* INSTRUCTIONS FOR THE TASK
Return all the entries below exactly, except for the images they hold.

* DATA EXCERPTS
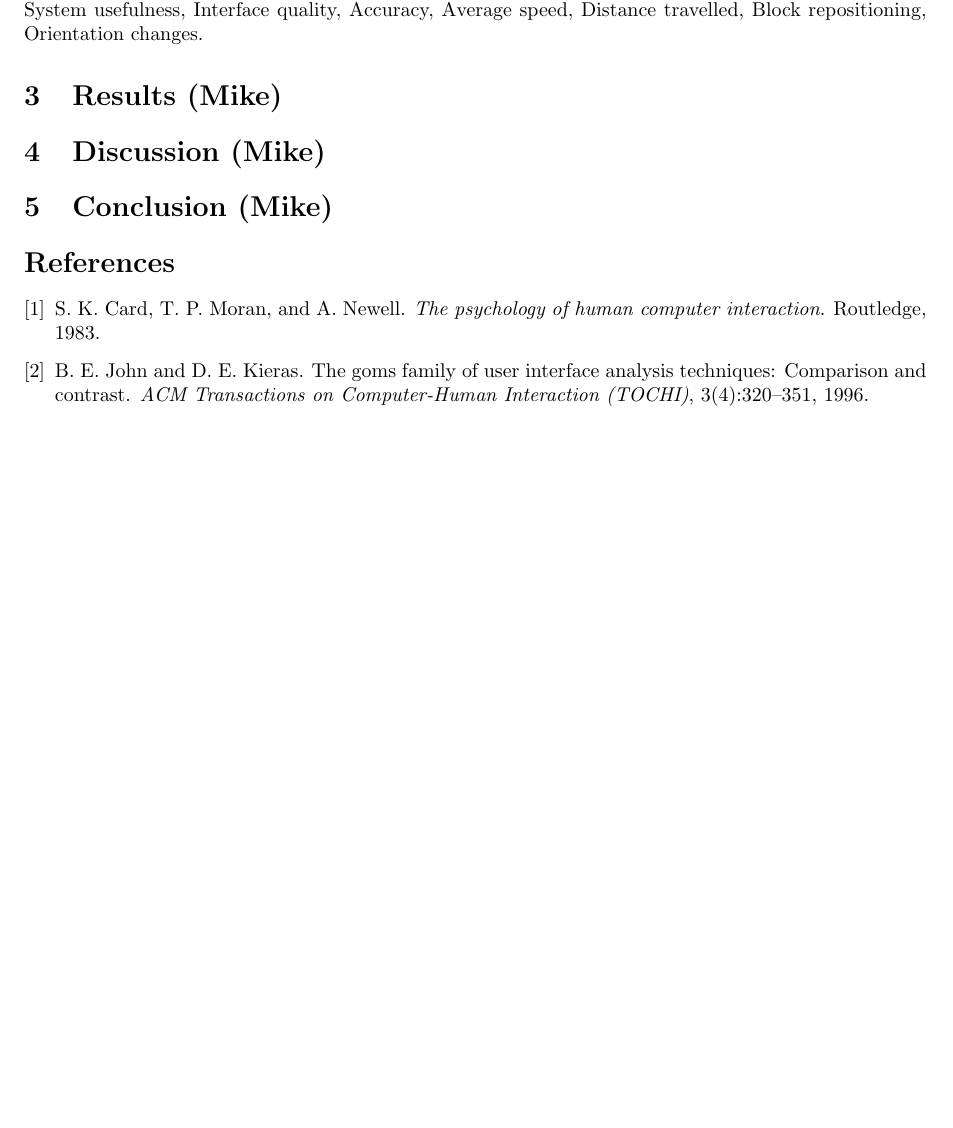
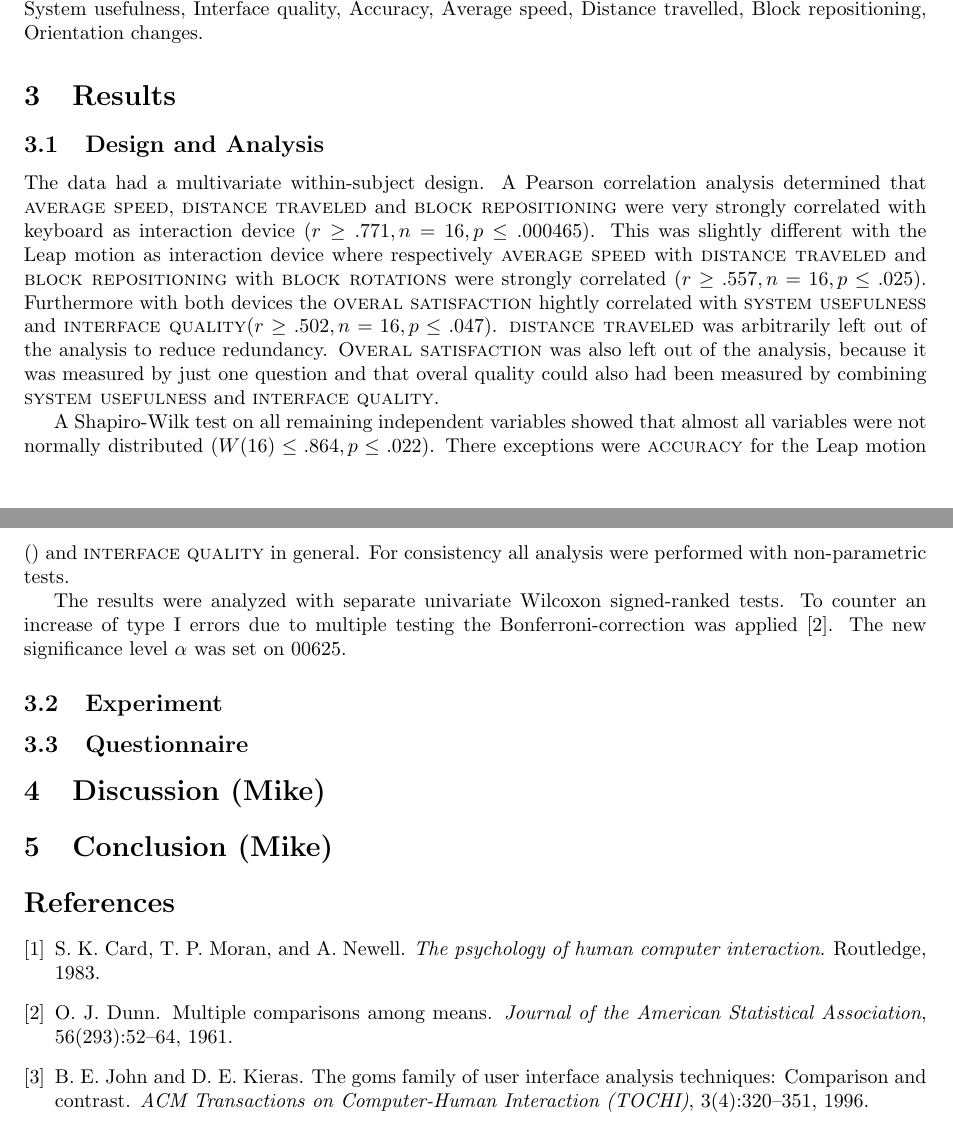
Before and after one commit to jwaa/NoHarp, a LaTeX paper (report/report.tex, which reads report/report/results.tex, report/report/results/design.tex, report/report/results/experiment.tex): part of page 11 of 18 before the commit and two parts of pages 11 and 12 of 19 after it, the two joined at a grey line, cut so that both start at the same text, the shorter picture padded with empty space. Compiled offline with pdfLaTeX.

Commit message:
added correlational analysis and made a start in writing the result section in the report

```diff
--- a/report/report/results.tex
+++ b/report/report/results.tex
@@ -1 +1,5 @@
-\section{Results (Mike)}
+\section{Results}
+
+\input{results/design}
+\input{results/experiment}
+\input{results/questionnaire}
--- /dev/null
+++ b/report/report/results/design.tex
@@ -0,0 +1,6 @@
+\subsection{Design and Analysis}
+The data had a multivariate within-subject design. A Pearson correlation analysis determined that \textsc{average speed}, \textsc{distance traveled} and \textsc{block repositioning} were very strongly correlated with keyboard as interaction device $(r \geq .771, n = 16, p \leq .000465)$. This was slightly different with the Leap motion as interaction device where respectively \textsc{average speed} with \textsc{distance traveled} and \textsc{block repositioning} with \textsc{block rotations} were strongly correlated $(r  \geq .557, n = 16, p \leq .025)$. Furthermore with both devices the \textsc{overal satisfaction} hightly correlated with \textsc{system usefulness} and \textsc{interface quality}$(r  \geq .502, n = 16, p \leq .047)$. \textsc{distance traveled} was arbitrarily left out of the analysis to reduce redundancy.  \textsc{Overal satisfaction} was also left out of the analysis, because it was measured by just one question and that overal quality could also had been measured by combining \textsc{system usefulness} and \textsc{interface quality}.
+
+A Shapiro-Wilk test on all remaining independent variables showed that almost all variables were not normally distributed $(W(16) \leq .864, p \leq .022 )$. There exceptions were \textsc{accuracy} for the Leap motion () and \textsc{interface quality} in general. For consistency all analysis were performed with non-parametric tests.
+
+The results were analyzed with separate univariate Wilcoxon signed-ranked tests. To counter an increase of type I errors due to multiple testing the Bonferroni-correction was applied~\cite{dunn61}. The new significance level $\alpha$ was set on $00625$.
--- /dev/null
+++ b/report/report/results/experiment.tex
@@ -0,0 +1 @@
+\subsection{Experiment}
--- /dev/null
+++ b/report/report/results/questionnaire.tex
@@ -0,0 +1 @@
+\subsection{Questionnaire}
```
Also changed, not shown: report/report/references.bib (+10 -0 lines), report/report/title.tex (+2 -2 lines), 1 other file.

* YOUR SOLUTION
Before and after one commit to jwaa/NoHarp, a LaTeX paper (report/report.tex, which reads report/report/results.tex, report/report/results/design.tex, report/report/results/experiment.tex): part of page 11 of 18 before the commit and two parts of pages 11 and 12 of 19 after it, the two joined at a grey line, cut so that both start at the same text, the shorter picture padded with empty space. Compiled offline with pdfLaTeX.

Commit message:
added correlational analysis and made a start in writing the result section in the report

```diff
--- a/report/report/results.tex
+++ b/report/report/results.tex
@@ -1 +1,5 @@
-\section{Results (Mike)}
+\section{Results}
+
+\input{results/design}
+\input{results/experiment}
+\input{results/questionnaire}
--- /dev/null
+++ b/report/report/results/design.tex
@@ -0,0 +1,6 @@
+\subsection{Design and Analysis}
+The data had a multivariate within-subject design. A Pearson correlation analysis determined that \textsc{average speed}, \textsc{distance traveled} and \textsc{block repositioning} were very strongly correlated with keyboard as interaction device $(r \geq .771, n = 16, p \leq .000465)$. This was slightly different with the Leap motion as interaction device where respectively \textsc{average speed} with \textsc{distance traveled} and \textsc{block repositioning} with \textsc{block rotations} were strongly correlated $(r  \geq .557, n = 16, p \leq .025)$. Furthermore with both devices the \textsc{overal satisfaction} hightly correlated with \textsc{system usefulness} and \textsc{interface quality}$(r  \geq .502, n = 16, p \leq .047)$. \textsc{distance traveled} was arbitrarily left out of the analysis to reduce redundancy.  \textsc{Overal satisfaction} was also left out of the analysis, because it was measured by just one question and that overal quality could also had been measured by combining \textsc{system usefulness} and \textsc{interface quality}.
+
+A Shapiro-Wilk test on all remaining independent variables showed that almost all variables were not normally distributed $(W(16) \leq .864, p \leq .022 )$. There exceptions were \textsc{accuracy} for the Leap motion () and \textsc{interface quality} in general. For consistency all analysis were performed with non-parametric tests.
+
+The results were analyzed with separate univariate Wilcoxon signed-ranked tests. To counter an increase of type I errors due to multiple testing the Bonferroni-correction was applied~\cite{dunn61}. The new significance level $\alpha$ was set on $00625$.
--- /dev/null
+++ b/report/report/results/experiment.tex
@@ -0,0 +1 @@
+\subsection{Experiment}
--- /dev/null
+++ b/report/report/results/questionnaire.tex
@@ -0,0 +1 @@
+\subsection{Questionnaire}
```
Also changed, not shown: report/report/references.bib (+10 -0 lines), report/report/title.tex (+2 -2 lines), 1 other file.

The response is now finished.